It may be a commonplace to call our age one that prides itself on freedom from the “miserable dark ages,” from obscurantism, superstition, and perhaps belief in anything beyond the inquiry of natural science; but while materialisms philosophical and commercial may seem to rule the day in much of the world, somehow the most popular stories remain those inspired by the visions of former ages: by thought-worlds too foreign and spacious for the physicalist or relativistic confinement cell. Fairy tales continue to be retold– just think of Disney, the Shrek films, or the two Snow White films to be released next year–and new stories inspired by them emerge one after another.

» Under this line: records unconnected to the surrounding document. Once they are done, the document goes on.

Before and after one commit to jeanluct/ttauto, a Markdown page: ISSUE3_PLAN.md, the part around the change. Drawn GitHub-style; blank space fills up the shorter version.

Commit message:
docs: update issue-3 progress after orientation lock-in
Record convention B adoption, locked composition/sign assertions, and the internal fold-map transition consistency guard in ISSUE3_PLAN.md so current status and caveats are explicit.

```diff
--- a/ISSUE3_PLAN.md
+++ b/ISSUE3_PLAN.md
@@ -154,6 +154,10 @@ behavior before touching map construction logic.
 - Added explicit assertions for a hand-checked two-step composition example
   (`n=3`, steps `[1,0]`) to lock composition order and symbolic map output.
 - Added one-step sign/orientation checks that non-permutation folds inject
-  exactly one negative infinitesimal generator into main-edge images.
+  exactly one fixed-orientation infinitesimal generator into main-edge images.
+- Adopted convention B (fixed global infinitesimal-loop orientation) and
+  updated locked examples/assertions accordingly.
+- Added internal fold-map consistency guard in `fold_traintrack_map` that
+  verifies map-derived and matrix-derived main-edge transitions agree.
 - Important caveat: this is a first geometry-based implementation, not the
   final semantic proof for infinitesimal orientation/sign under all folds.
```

How could stories like The Lord of the Rings receive such popularity and affection from an age that appears so thoroughly to despise all that comes from its world of origin?

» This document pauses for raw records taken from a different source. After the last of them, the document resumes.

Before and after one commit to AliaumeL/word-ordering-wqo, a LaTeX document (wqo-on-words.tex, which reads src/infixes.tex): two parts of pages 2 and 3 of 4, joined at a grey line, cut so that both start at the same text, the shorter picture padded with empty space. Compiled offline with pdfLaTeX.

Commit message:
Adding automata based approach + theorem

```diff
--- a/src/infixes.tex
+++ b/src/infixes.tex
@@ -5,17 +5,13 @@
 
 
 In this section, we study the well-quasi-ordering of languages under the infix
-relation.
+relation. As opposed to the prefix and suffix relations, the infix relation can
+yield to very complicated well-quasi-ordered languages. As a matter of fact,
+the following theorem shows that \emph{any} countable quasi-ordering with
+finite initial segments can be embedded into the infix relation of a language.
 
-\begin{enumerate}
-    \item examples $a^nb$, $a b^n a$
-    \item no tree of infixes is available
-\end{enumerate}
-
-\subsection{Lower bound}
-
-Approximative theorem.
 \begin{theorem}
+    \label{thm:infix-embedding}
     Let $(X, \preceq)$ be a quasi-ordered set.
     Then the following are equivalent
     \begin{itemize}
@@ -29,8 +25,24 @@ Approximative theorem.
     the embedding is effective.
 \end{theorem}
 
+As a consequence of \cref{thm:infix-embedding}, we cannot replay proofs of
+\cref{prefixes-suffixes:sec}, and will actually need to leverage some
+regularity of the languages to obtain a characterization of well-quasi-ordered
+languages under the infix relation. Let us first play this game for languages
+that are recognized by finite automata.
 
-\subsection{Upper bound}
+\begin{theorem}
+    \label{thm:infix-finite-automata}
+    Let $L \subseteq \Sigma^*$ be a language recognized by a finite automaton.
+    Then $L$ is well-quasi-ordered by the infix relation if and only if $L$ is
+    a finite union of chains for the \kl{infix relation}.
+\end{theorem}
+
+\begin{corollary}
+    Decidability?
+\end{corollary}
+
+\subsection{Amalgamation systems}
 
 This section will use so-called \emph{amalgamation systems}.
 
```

Because fairy tales bear in their hearts something that satisfies our longings; they carry truths too obvious for the modernist to remember, and if we search them out we may learn something not only of them but of ourselves and the world we inhabit.
“Fairy tales are more than true,” tells us G. K. Chesterton, “not because they tell us that dragons exist, but because they tell us that dragons can be beaten.” In other words, the bad news– the real threat of dragons– is already apparent; the good news of their defeat is the surprise. The dragons we know about already, lurking as they are both in our imagination and in the world beyond, or else there would be no talk of evil, of suffering and death. The pagans of old knew about the dragons– they knew the brokenness of the world before they had heard the Gospel preached. Pandora knew of it; the Stoic philosopher in his calm despair knew of it. The good news that follows, that the Dragon has been beaten decisively, that was what no human heart could have conceived, beyond what all hopes could dream.
But it is in the promise of this hope beyond human conception that lies so much of the attraction of fairy stories. Of the many truths which fairy tales might hold up to modern eyes the greatest is that good will triumph–that the dragons can be beaten. J.R.R. Tolkien coined a term for the in-breaking of miraculous good which triumphs over insurmountable evil precisely in the good’s hour of greatest weakness, the most unlikely ending to modern readers but perhaps for that reason the most satisfying: eucatastrophe, or “a good down-turn.” The eucatastrophe of the fairy tale is the Good News: the dragon is slain, the princess rescued, the day won, and all live happily ever after.
This is no pipe-dream’s perfect ending, as readers of the Lord of the Rings will remember. The eucatastrophe of fairy stories as Tolkien interprets them (and as they themselves echo the Gospel) truly embody the idea of “earning your happy ending”; not, of course, that in the end “earning” the final, miraculous victory has much to do with it– or else it would not be miraculous. For the very place where the Gospels and fairy tales touch is in rejecting any carnal hope of worldly success in favor of that far more fulfilling victory which comes as unexpected gift. Yet it is unmistakeable that if there is some unique power that fairy tales still hold over human hearts it is because in them can be traced something of the same pattern that lies in the Cross and Resurrection.
By way of contrast, if the modernist carries his “real” beliefs to their logical conclusion, the ending to the story is dreadfully unsatisfactory and does not result in the cathartic “happy ending” characteristic of fairy tales. An excellent and very real published example of this horrendous type of ending is the Series of Unfortunate Events. Daniel Handler (pseudonym Lemony Snicket) is a self-proclaimed “secular humanist.” Not to ruin the ending of the intriguing thirteen-book series, it will simply be mentioned that anyone who has read it can attest to the utter lack of catharsis and complete flop of the end of Book the Thirteenth. Very few loose ends are tied up and even more are opened. Unlike a story such as Heart of Darkness or 1984, where the ending leaves you uncomfortable and pondering, but you inevitably realize it could not end any other way, The End (Book the Thirteenth of A Series of Unfortunate Events) results in the reader wanting to rewrite the story to have… well, a fairy-tale ending. An epic such as the Series of Unfortunate Events demands a fairy-tale ending–or at least one somewhat resembling it.
Like a dissonant conclusion to an otherwise harmonious melody, the lackluster ending to A Series of Unfortunate Events leaves with its impression of dissatisfaction a testament to the truth that gives fairy tales their enduring allure. What draws people to fairy tales is the promise of something more than disappointed expectations or the punishments of cruel vicissitude: the hope of a victory that breaks through from beyond the circles of this world and in reaching down to broken human beings offers them the guarantee of a new day more great and terrible than they can imagine.